But in the medium term, Wolfsburg are battling with a squad low on confidence and bereft of star quality.
The rot started in Robert Lewandowski’s single-handed demolition at the Allianz Arena. For all Bayern’s superior quality, the way Wolfsburg surrendered did not reflect qualities of a side supposedly among Germany’s elite.
Such a sizeable victory against other clubs could even be classed as routine, but VFL are among the elite supposed to stand up to Bayern and test them; they did, after all, win 4-1 against the same side to kick off last year’s Rückrunde.
The result appeared to deflate Hecking’s side and followed with an uninspiring draw at home to Frontzeck’s Hannover before a 2-0 defeat at resurgent Borussia Mönchengladbach, a game in which the manager was sent to the stands and mocked by the home crowd.
Old and new stars still striving for consistency
While their new signings have not fully integrated into the side, existing members of last year’s squad are also partly to blame for the struggles.
Big money signing Julian Draxler has struggled to stamp his authority on the void left by Kevin de Bruyne and was benched for the Gladbach fixture.
Draxler’s inconsistency for Schalke was a concern before he left and while his departure unblocked the stem of talent flowing to their first team, his inconsistencies have transferred to the Volkswagen Arena.
Dante’s odd acquisition into what was a settled defence has yet to prove dividends while Max Kruse is goalless in a Wolfsburg shirt and has struggled to nail down a permanent position, often shadowing the enigmatic Bas Dost as a number ten.
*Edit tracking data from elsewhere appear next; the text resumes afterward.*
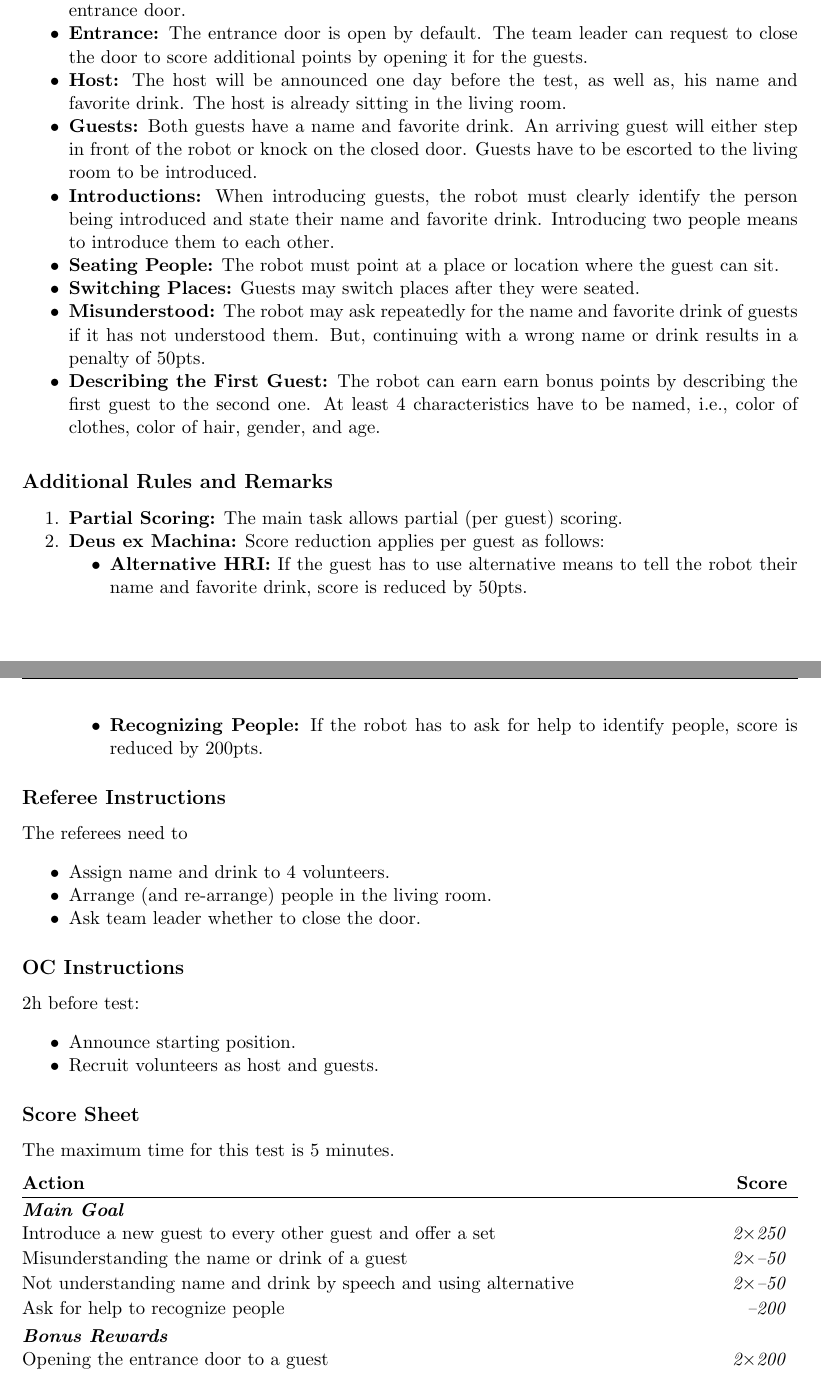
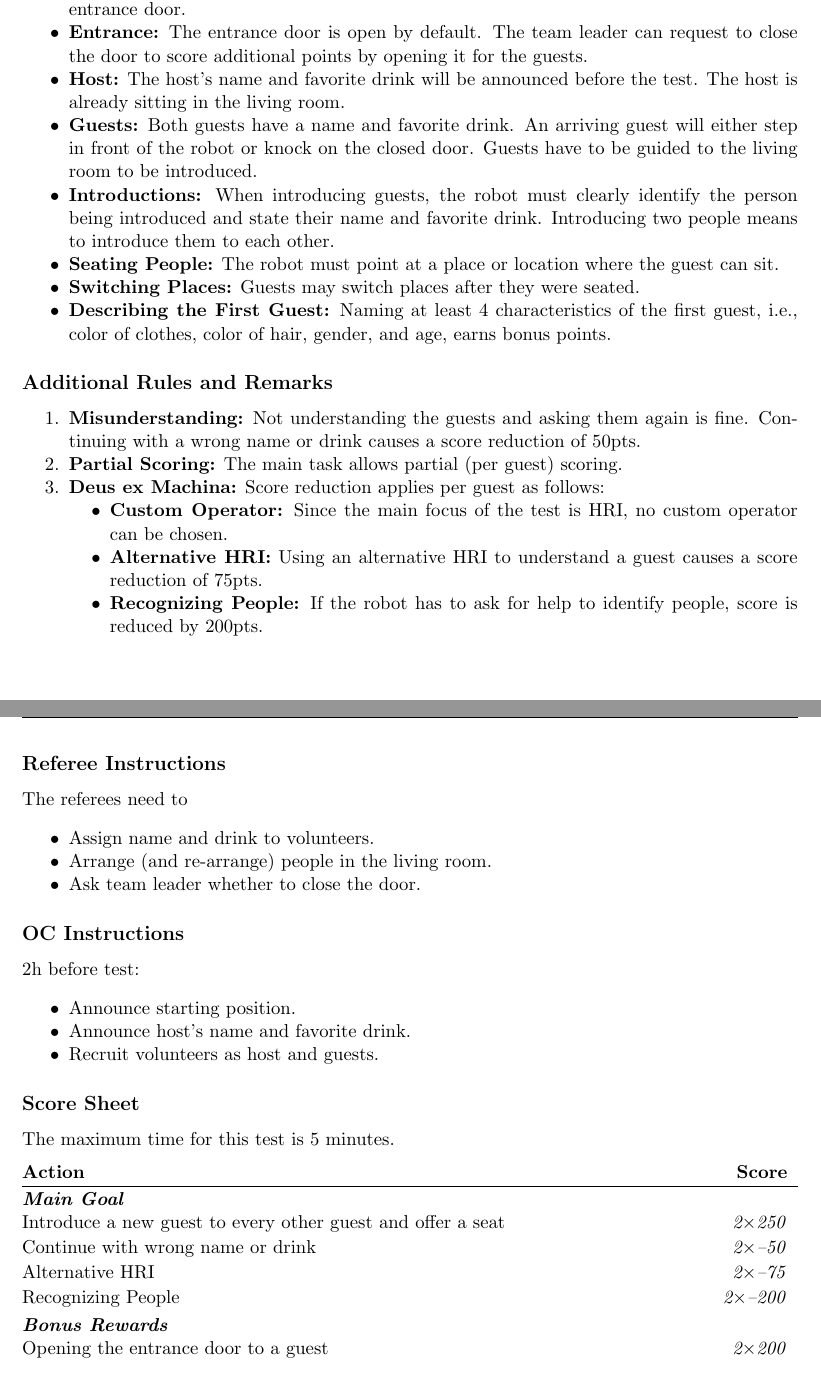
Before and after one commit to RoboCupAtHome/RuleBook, a LaTeX book (Rulebook.tex, which reads scoresheets/Receptionist.tex, tasks/Receptionist.tex): two parts of pages 42 and 43 of 56, joined at a grey line, cut so that both start at the same text. Compiled offline with pdfLaTeX.

Commit message:
Receptionist: - Only host name and drink must be announced - make it clear that person needs to be guided - not allowing custom operator. makes whole test pointless - Make DeM consistent - Hack to make it fit one page

```diff
--- a/scoresheets/Receptionist.tex
+++ b/scoresheets/Receptionist.tex
@@ -2,10 +2,10 @@ The maximum time for this test is 5 minutes.
 
 \begin{scorelist}[startbutton=false]
 	\scoreheading{Main Goal}
-	\scoreitem[2]{250}{Introduce a new guest to every other guest and offer a set}
-	\penaltyitem[2]{50}{Misunderstanding the name or drink of a guest}
-	\penaltyitem[2]{50}{Not understanding name and drink by speech and using alternative}
-	\penaltyitem{200}{Ask for help to recognize people}
+	\scoreitem[2]{250}{Introduce a new guest to every other guest and offer a seat}
+	\penaltyitem[2]{50}{Continue with wrong name or drink}
+	\penaltyitem[2]{75}{Alternative HRI}
+	\penaltyitem[2]{200}{Recognizing People}
 
 	\scoreheading{Bonus Rewards}
 	\scoreitem[2]{200}{Opening the entrance door to a guest}
--- a/tasks/Receptionist.tex
+++ b/tasks/Receptionist.tex
@@ -24,9 +26,9 @@ Introduce and usher two newcomers to a party.
 
 	\item \textbf{Entrance:} The entrance door is open by default. The team leader can request to close the door to score additional points by opening it for the guests.
 
-	\item \textbf{Host:} The host will be announced one day before the test, as well as, his name and favorite drink. The host is already sitting in the living room.
+	\item \textbf{Host:} The host's name and favorite drink will be announced before the test. The host is already sitting in the living room.
 
-	\item \textbf{Guests:} Both guests have a name and favorite drink. An arriving guest will either step in front of the robot or knock on the closed door. Guests have to be escorted to the living room to be introduced.
+	\item \textbf{Guests:} Both guests have a name and favorite drink. An arriving guest will either step in front of the robot or knock on the closed door. Guests have to be guided to the living room to be introduced.
 
 	\item \textbf{Introductions:} When introducing guests, the robot must clearly identify the person being introduced and state their name and favorite drink. Introducing two people means to introduce them to each other.
 
@@ -34,28 +36,31 @@ Introduce and usher two newcomers to a party.
 
 	\item \textbf{Switching Places:} Guests may switch places after they were seated.
 
-	\item \textbf{Misunderstood:} The robot may ask repeatedly for the name and favorite drink of guests if it has not understood them. But, continuing with a wrong name or drink results in a penalty of 50pts.
-
-	\item \textbf{Describing the First Guest:} The robot can earn earn bonus points by describing the first guest to the second one. At least 4 characteristics have to be named, i.e., color of clothes, color of hair, gender, and age.
+	\item \textbf{Describing the First Guest:} Naming at least 4 characteristics of the first guest, i.e., color of clothes, color of hair, gender, and age, earns bonus points.
 \end{itemize}
+%\baselineskip
 
 \subsection*{Additional Rules and Remarks}
 \begin{enumerate}[nosep]
+	\item \textbf{Misunderstanding:} Not understanding the guests and asking them again is fine. Continuing with a wrong name or drink causes a score reduction of 50pts.
+
 	\item \textbf{Partial Scoring:} The main task allows partial (per guest) scoring.
 
 	\item \textbf{Deus ex Machina:} Score reduction applies per guest as follows:
 	\begin{itemize}[nosep]
-		\item \textbf{Alternative HRI:} If the guest has to use alternative means to tell the robot their name and favorite drink, score is reduced by 50pts.
+		\item \textbf{Custom Operator:} Since the main focus of the test is HRI, no custom operator can be chosen.
+		\item \textbf{Alternative HRI:} Using an alternative HRI to understand a guest causes a score reduction of 75pts.
 		\item \textbf{Recognizing People:} If the robot has to ask for help to identify people, score is reduced by 200pts.
 	\end{itemize}
 \end{enumerate}
 
+\newpage
 
 \subsection*{Referee Instructions}
 
 The referees need to
 \begin{itemize}
-	\item Assign name and drink to 4 volunteers.
+	\item Assign name and drink to volunteers.
 	\item Arrange (and re-arrange) people in the living room.
 	\item Ask team leader whether to close the door.
 \end{itemize}
@@ -65,6 +70,7 @@ The referees need to
 2h before test:
 \begin{itemize}
 	\item Announce starting position.
+	\item Announce host's name and favorite drink.
 	\item Recruit volunteers as host and guests.
 \end{itemize}
 
```
Also changed, not shown: tasks/Receptionist.tex (2 more changed lines).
However, Dost’s public falling out with Hecking is another issue yet to be resolved.
The striker was lambasted for his attitude, even after emerging from the bench to score two winning goals against Hertha Berlin.
According to ESPN, Hecking said of his striker: “The way he has been sauntering around here these past few days is egotism and we don't need anything like that here.”
Last year’s top scorer has since been consigned to the substitute’s bench and restricted to a cameo role, despite his return of five goals in eight appearances.
The problems mount for the Wolves, on and off the field, but they need to drag last year’s consistency if they are to make advances on a relatively lowly eighth position.